**WHAT YOU ARE ASKED TO DO:**
Please give only the number of lines in the listing below that contain "Orbitron".

**EXTRACTED MATERIAL:**
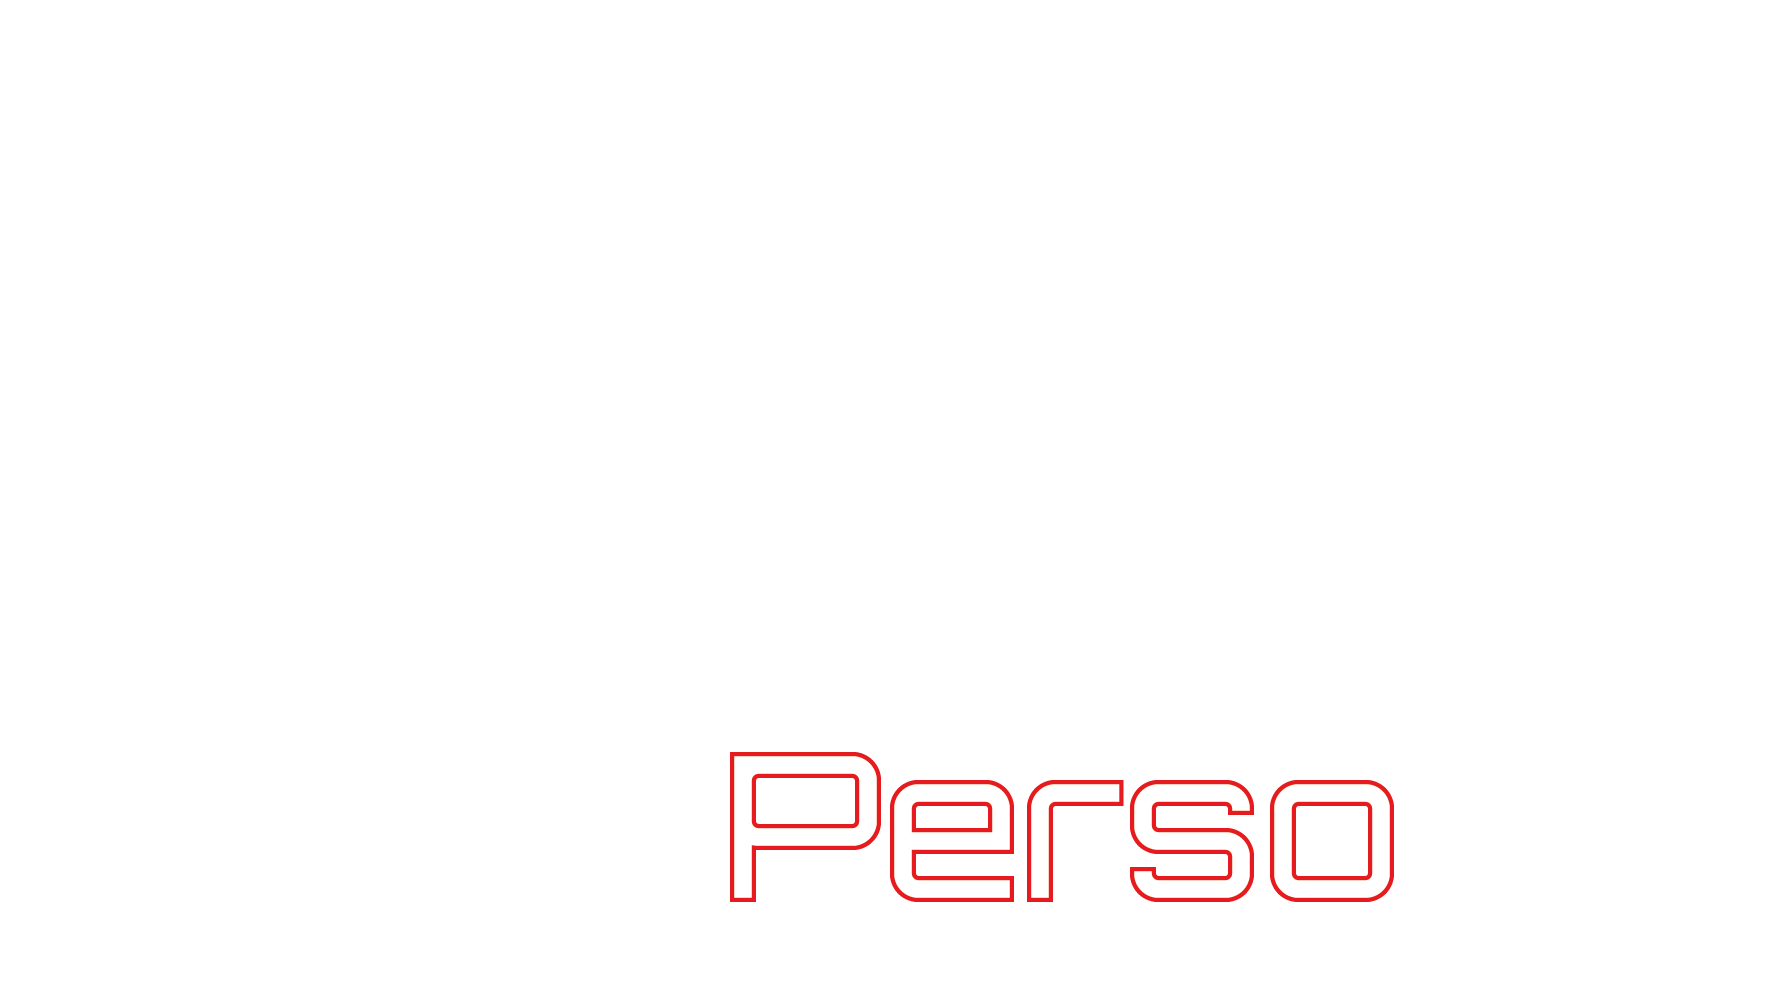
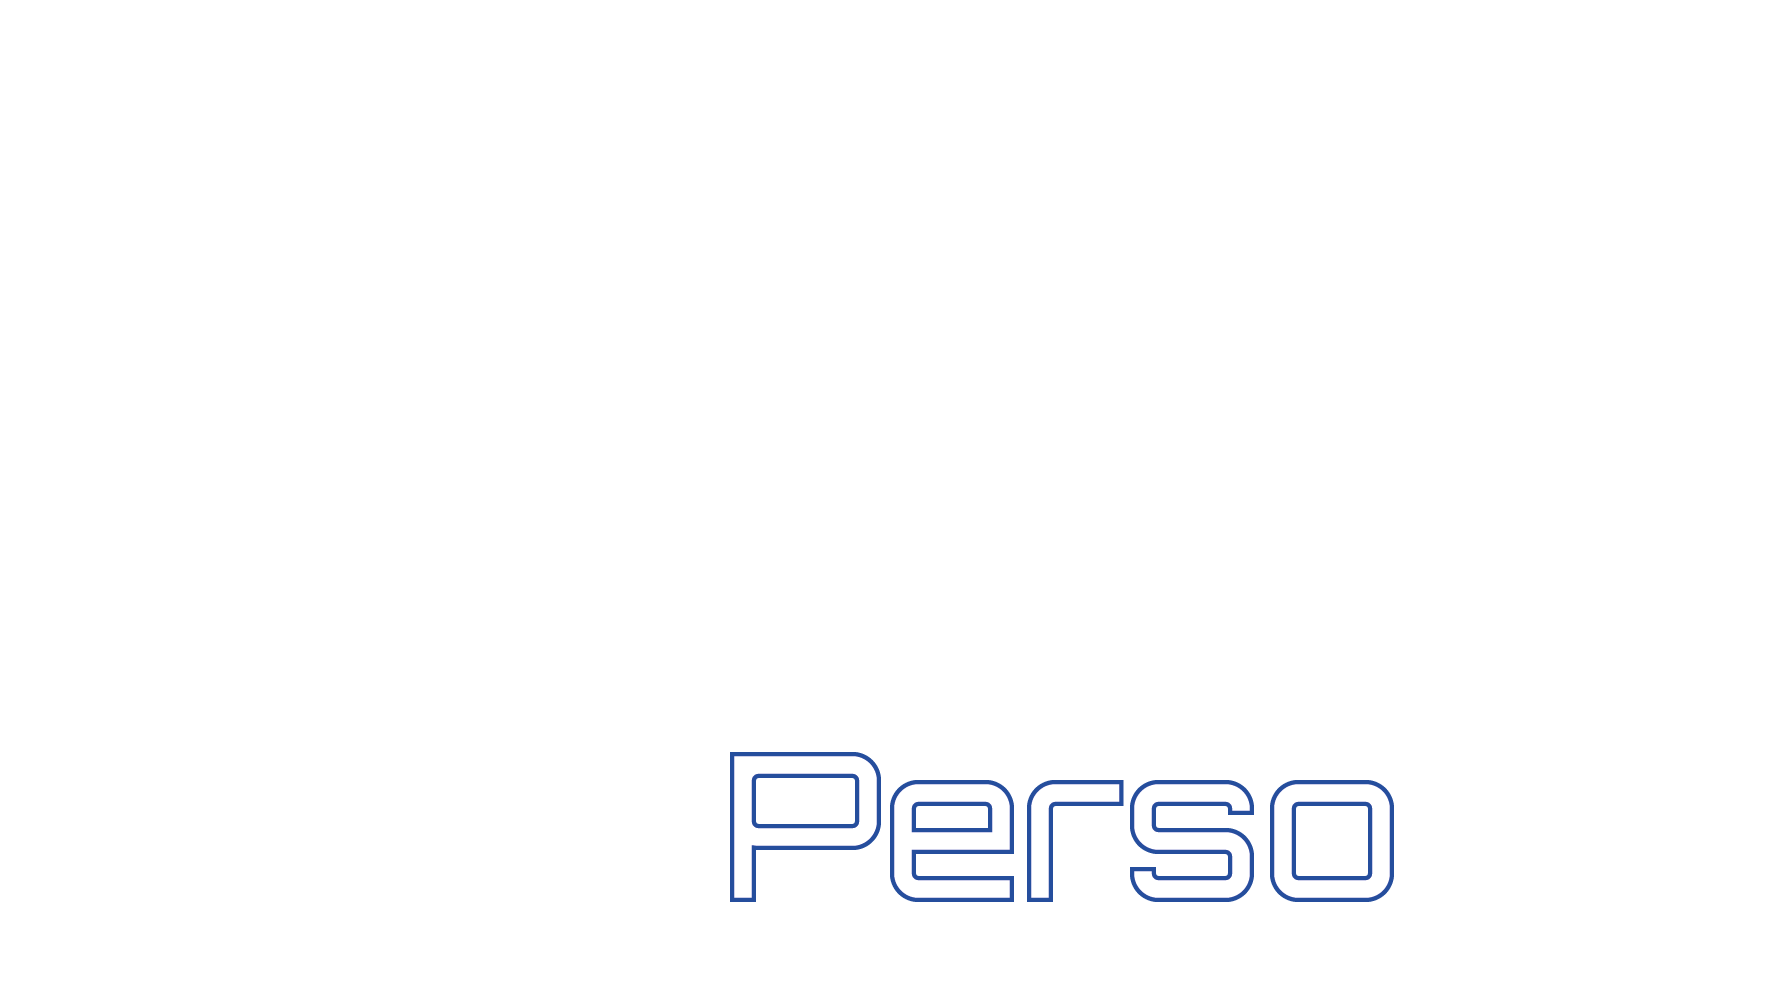
changements de forme
charte chromatique revisitée
centrage des éléments du menu

Changed region(s): [[0.4046, 0.7477, 0.8093, 0.9035]]

diff --git a/deco.css b/deco.css
@@ -6,7 +6,7 @@ font-family:'Orbitron', sans-serif ;
 
 #bandeau {
     font-family: 'Orbitron', sans-serif;
-    color: crimson;
+    color: rgb(19, 89, 196);
     font-size: 300%;
     text-shadow: 2px 2px 2px white ;
     text-transform: uppercase;
@@ -14,7 +14,7 @@ font-family:'Orbitron', sans-serif ;
 }
 
 body {
-    background-image: radial-gradient(circle at center, #B5670C, black );
+    background-color: black;
     color
 }
 
@@ -37,10 +37,13 @@ body {
 }
 .contacts{
     width: 200px;
+    
 }
 .icônes{
 display: grid;
 grid-template-columns: repeat(4, 1fr);
+justify-items: center;
+align-items: center;
 
 }
 .qui {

**OUTPUT OF THE TASK:**
3